Cisco has added to its Connected Grid smart grid solutions in recent weeks and gave an update of progress on Friday.
The company’s smart grid vision is summarised as an ‘end-to-end IP-based communication platform integrated with the power grid from generation to consumption’. (Of course not everyone agrees with the architecture).
The diagram below shows the various aspects of the vision. The columns on the right-hand side are the new areas and I reported on the company’s first purpose built products – grid router and switch - when they were announced last month.
The more recent announcements have been around home energy management solutions, for both home and business use. It includes a touch-screen display and energy management software for monitoring and controlling energy use. The device connects to smart meters and has Ethernet and wifi connectivity for connection to a home network as well as slots for new interfaces in the future.
The company is also offering hosted services to support the devices when deployed in homes. The services includes provisioning, customising the devices, firmware updates and integration with back-end applications. The display can handle demand response analytics, for instance, and can be configured to react to critical price signal.
Users can monitor individual devices and there will be a cloud-based consumer portal where they can call up usage predictions, budget comparisons, comparisons with other similar users, energy savings tips, etc.
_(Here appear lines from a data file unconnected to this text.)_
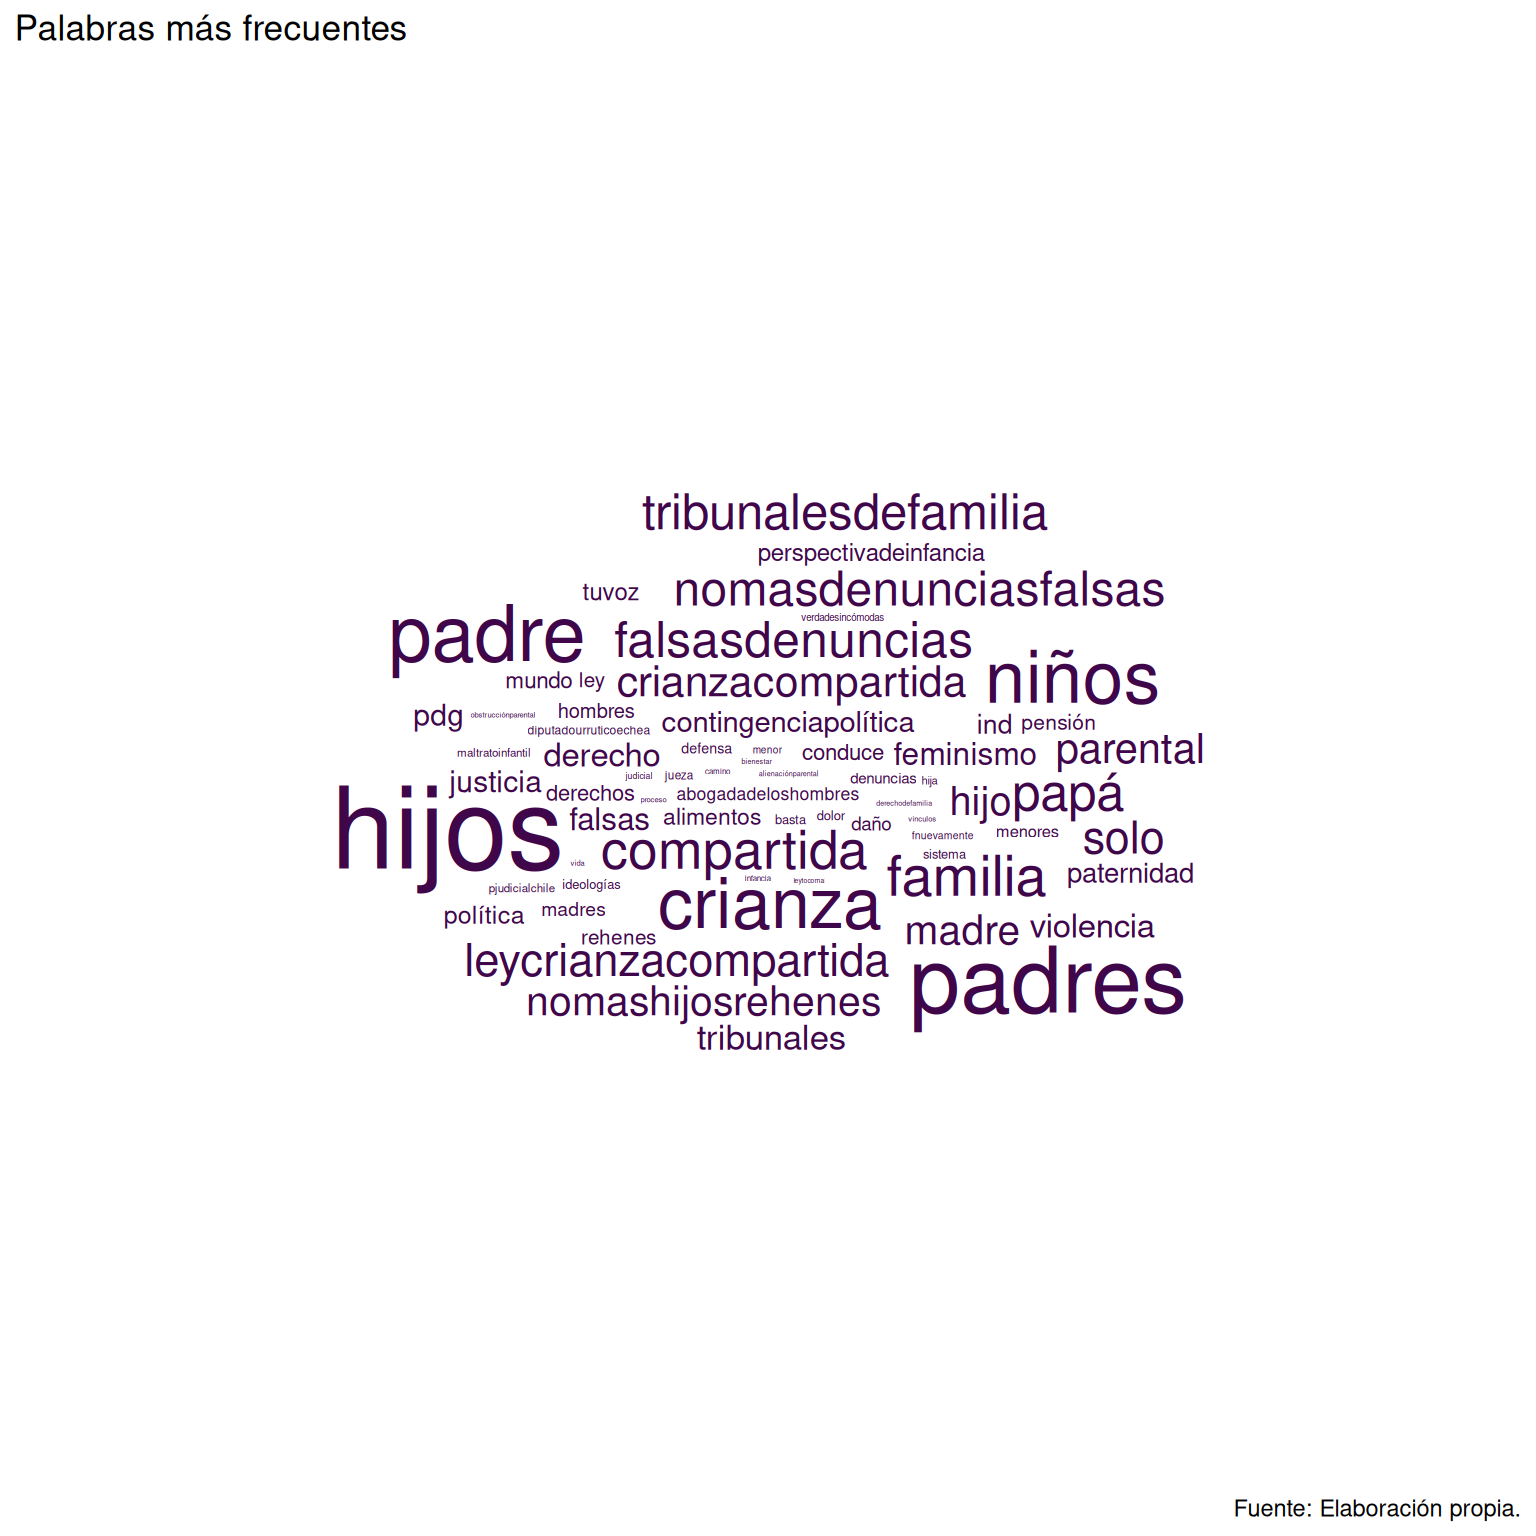
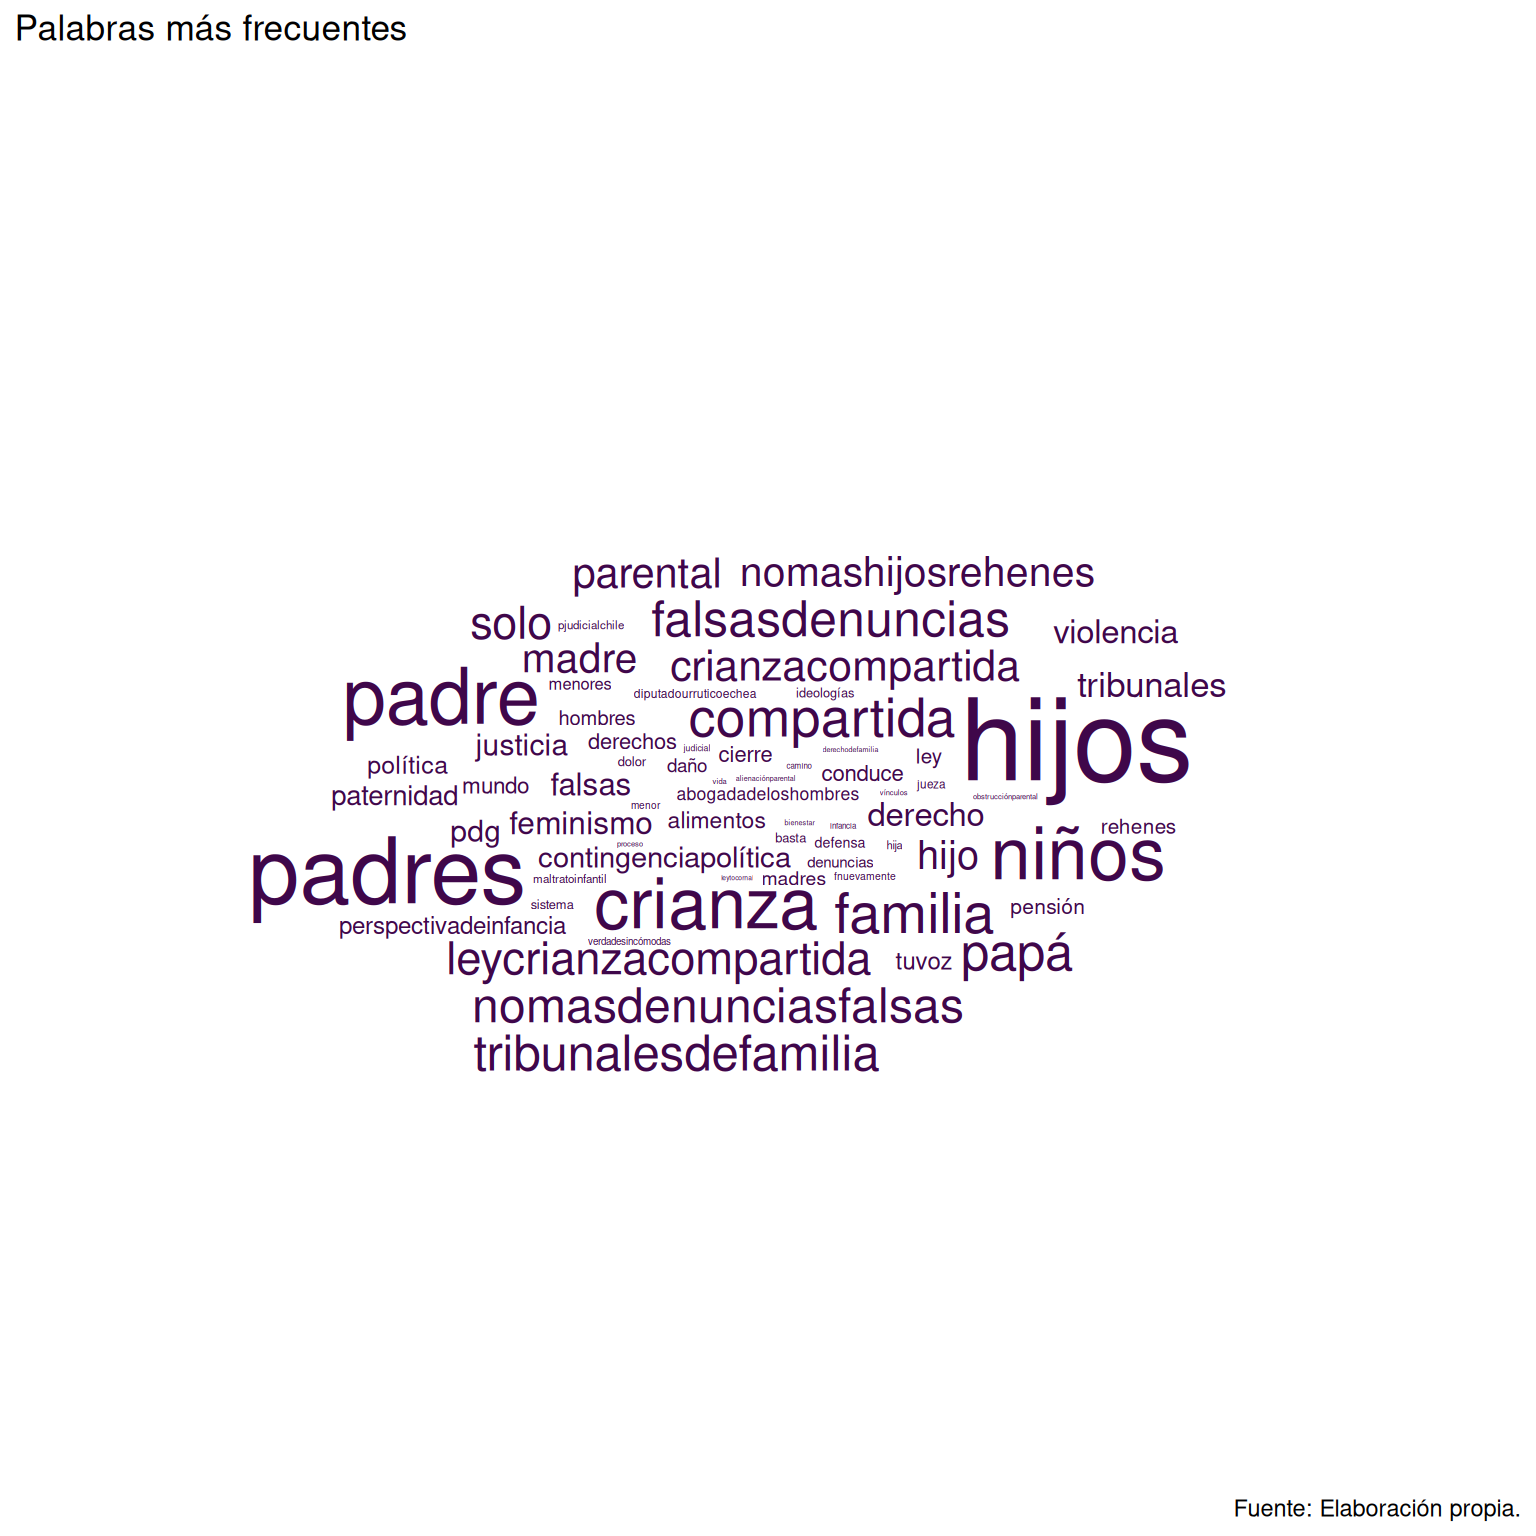
descriptivos emociones

Changed region(s): [[0.1562, 0.3125, 0.8125, 0.7188]]

diff --git a/descriptivos-cuentas-grupo-3.html b/descriptivos-cuentas-grupo-3.html
@@ -111,6 +111,7 @@ ul.task-list li input[type="checkbox"] {
   <li><a href="#exclusión-de-palabras" id="toc-exclusión-de-palabras" class="nav-link" data-scroll-target="#exclusión-de-palabras">Exclusión de palabras</a></li>
   <li><a href="#nube-de-palabras-top-10-de-cada-cuenta" id="toc-nube-de-palabras-top-10-de-cada-cuenta" class="nav-link" data-scroll-target="#nube-de-palabras-top-10-de-cada-cuenta">Nube de palabras (top 10 de cada cuenta)</a></li>
   <li><a href="#nube-de-palablas-general" id="toc-nube-de-palablas-general" class="nav-link" data-scroll-target="#nube-de-palablas-general">Nube de palablas general</a></li>
+  <li><a href="#análisis-de-emociones" id="toc-análisis-de-emociones" class="nav-link" data-scroll-target="#análisis-de-emociones">Análisis de Emociones</a></li>
   </ul></li>
   </ul>
 </nav>
@@ -1144,6 +1145,27 @@ ul.task-list li input[type="checkbox"] {
 <div>
 <figure class="figure">
 <p><img src="descriptivos-cuentas-grupo-3_files/figure-html/unnamed-chunk-21-1.png" class="img-fluid figure-img" width="864"></p>
+</figure>
+</div>
+</div>
+</div>
+</section>
+<section id="análisis-de-emociones" class="level2">
+<h2 class="anchored" data-anchor-id="análisis-de-emociones">Análisis de Emociones</h2>
+<div class="cell">
+<div class="cell-output-display">
+<div>
+<figure class="figure">
+<p><img src="descriptivos-cuentas-grupo-3_files/figure-html/unnamed-chunk-22-1.png" class="img-fluid figure-img" width="960"></p>
+</figure>
+</div>
+</div>
+</div>
+<div class="cell">
+<div class="cell-output-display">
+<div>
+<figure class="figure">
+<p><img src="descriptivos-cuentas-grupo-3_files/figure-html/unnamed-chunk-23-1.png" class="img-fluid figure-img" width="960"></p>
 </figure>
 </div>
 </div>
Cisco is working with third parties on other peripherals that can be connected to the device and has an open API to allow the integration of other systems into the cloud.
Cisco is certainly going for the smart grid market – investment must be significant – but there are still a lot of hurdles ahead before it can be assured of a slice of the market. While the Home Energy Controller is apparently designed as a global solution, it will first be available in the US this summer. The global market will be a difficult challenge, given the variety of solutions, technologies, utilities and governments that are likely to have some say in smart grids and smart meters.
But Cisco is certainly helping to push the market along and provides one clear vision of what a smart grid/smart meters will look like. The company’s success came from helping build the internet, so you can see the appeal of having a hand in building smart grids.